BEGIN

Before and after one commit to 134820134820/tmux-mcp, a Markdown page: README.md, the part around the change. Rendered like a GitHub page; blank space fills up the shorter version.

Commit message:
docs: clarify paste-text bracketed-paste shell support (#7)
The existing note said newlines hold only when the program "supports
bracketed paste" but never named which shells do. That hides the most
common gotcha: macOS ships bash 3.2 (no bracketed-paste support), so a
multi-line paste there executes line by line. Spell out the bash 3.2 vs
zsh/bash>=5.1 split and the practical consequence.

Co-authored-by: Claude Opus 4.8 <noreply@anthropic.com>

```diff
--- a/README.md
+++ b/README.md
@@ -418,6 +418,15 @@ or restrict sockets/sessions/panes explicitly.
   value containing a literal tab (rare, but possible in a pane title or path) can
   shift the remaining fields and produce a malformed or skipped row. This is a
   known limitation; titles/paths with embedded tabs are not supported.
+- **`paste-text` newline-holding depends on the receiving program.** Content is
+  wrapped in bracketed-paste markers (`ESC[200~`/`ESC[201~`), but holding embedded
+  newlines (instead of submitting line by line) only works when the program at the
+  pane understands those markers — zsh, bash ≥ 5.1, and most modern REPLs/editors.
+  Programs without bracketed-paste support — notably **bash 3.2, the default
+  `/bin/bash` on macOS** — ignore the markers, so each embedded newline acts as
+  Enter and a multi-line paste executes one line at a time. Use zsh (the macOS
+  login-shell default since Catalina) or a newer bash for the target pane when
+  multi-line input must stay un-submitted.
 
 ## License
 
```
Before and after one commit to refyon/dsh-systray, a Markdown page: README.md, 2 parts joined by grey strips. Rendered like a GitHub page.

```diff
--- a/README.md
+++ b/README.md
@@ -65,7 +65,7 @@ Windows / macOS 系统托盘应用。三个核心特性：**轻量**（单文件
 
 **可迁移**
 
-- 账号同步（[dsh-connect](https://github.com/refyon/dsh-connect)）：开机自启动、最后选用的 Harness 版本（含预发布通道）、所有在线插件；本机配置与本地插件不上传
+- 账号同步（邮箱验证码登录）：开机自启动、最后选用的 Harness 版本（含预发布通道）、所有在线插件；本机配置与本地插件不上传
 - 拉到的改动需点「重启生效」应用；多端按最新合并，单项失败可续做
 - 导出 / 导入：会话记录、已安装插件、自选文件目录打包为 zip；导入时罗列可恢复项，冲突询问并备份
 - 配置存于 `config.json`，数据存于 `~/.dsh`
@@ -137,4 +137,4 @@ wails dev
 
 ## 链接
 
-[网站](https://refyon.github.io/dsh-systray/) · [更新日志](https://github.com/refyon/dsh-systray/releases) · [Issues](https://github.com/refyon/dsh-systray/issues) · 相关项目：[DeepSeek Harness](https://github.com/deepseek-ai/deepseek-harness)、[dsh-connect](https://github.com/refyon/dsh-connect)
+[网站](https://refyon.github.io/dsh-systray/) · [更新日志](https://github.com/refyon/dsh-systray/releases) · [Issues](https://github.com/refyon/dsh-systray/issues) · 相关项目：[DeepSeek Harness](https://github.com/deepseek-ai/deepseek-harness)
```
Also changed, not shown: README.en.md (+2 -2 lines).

END

* [Directions] All the lines above need to be retyped exactly, with nothing left out.

* [Answer space]
Before and after one commit to 134820134820/tmux-mcp, a Markdown page: README.md, the part around the change. Rendered like a GitHub page; blank space fills up the shorter version.

Commit message:
docs: clarify paste-text bracketed-paste shell support (#7)
The existing note said newlines hold only when the program "supports
bracketed paste" but never named which shells do. That hides the most
common gotcha: macOS ships bash 3.2 (no bracketed-paste support), so a
multi-line paste there executes line by line. Spell out the bash 3.2 vs
zsh/bash>=5.1 split and the practical consequence.

Co-authored-by: Claude Opus 4.8 <noreply@anthropic.com>

```diff
--- a/README.md
+++ b/README.md
@@ -418,6 +418,15 @@ or restrict sockets/sessions/panes explicitly.
   value containing a literal tab (rare, but possible in a pane title or path) can
   shift the remaining fields and produce a malformed or skipped row. This is a
   known limitation; titles/paths with embedded tabs are not supported.
+- **`paste-text` newline-holding depends on the receiving program.** Content is
+  wrapped in bracketed-paste markers (`ESC[200~`/`ESC[201~`), but holding embedded
+  newlines (instead of submitting line by line) only works when the program at the
+  pane understands those markers — zsh, bash ≥ 5.1, and most modern REPLs/editors.
+  Programs without bracketed-paste support — notably **bash 3.2, the default
+  `/bin/bash` on macOS** — ignore the markers, so each embedded newline acts as
+  Enter and a multi-line paste executes one line at a time. Use zsh (the macOS
+  login-shell default since Catalina) or a newer bash for the target pane when
+  multi-line input must stay un-submitted.
 
 ## License
 
```
Before and after one commit to refyon/dsh-systray, a Markdown page: README.md, 2 parts joined by grey strips. Rendered like a GitHub page.

```diff
--- a/README.md
+++ b/README.md
@@ -65,7 +65,7 @@ Windows / macOS 系统托盘应用。三个核心特性：**轻量**（单文件
 
 **可迁移**
 
-- 账号同步（[dsh-connect](https://github.com/refyon/dsh-connect)）：开机自启动、最后选用的 Harness 版本（含预发布通道）、所有在线插件；本机配置与本地插件不上传
+- 账号同步（邮箱验证码登录）：开机自启动、最后选用的 Harness 版本（含预发布通道）、所有在线插件；本机配置与本地插件不上传
 - 拉到的改动需点「重启生效」应用；多端按最新合并，单项失败可续做
 - 导出 / 导入：会话记录、已安装插件、自选文件目录打包为 zip；导入时罗列可恢复项，冲突询问并备份
 - 配置存于 `config.json`，数据存于 `~/.dsh`
@@ -137,4 +137,4 @@ wails dev
 
 ## 链接
 
-[网站](https://refyon.github.io/dsh-systray/) · [更新日志](https://github.com/refyon/dsh-systray/releases) · [Issues](https://github.com/refyon/dsh-systray/issues) · 相关项目：[DeepSeek Harness](https://github.com/deepseek-ai/deepseek-harness)、[dsh-connect](https://github.com/refyon/dsh-connect)
+[网站](https://refyon.github.io/dsh-systray/) · [更新日志](https://github.com/refyon/dsh-systray/releases) · [Issues](https://github.com/refyon/dsh-systray/issues) · 相关项目：[DeepSeek Harness](https://github.com/deepseek-ai/deepseek-harness)
```
Also changed, not shown: README.en.md (+2 -2 lines).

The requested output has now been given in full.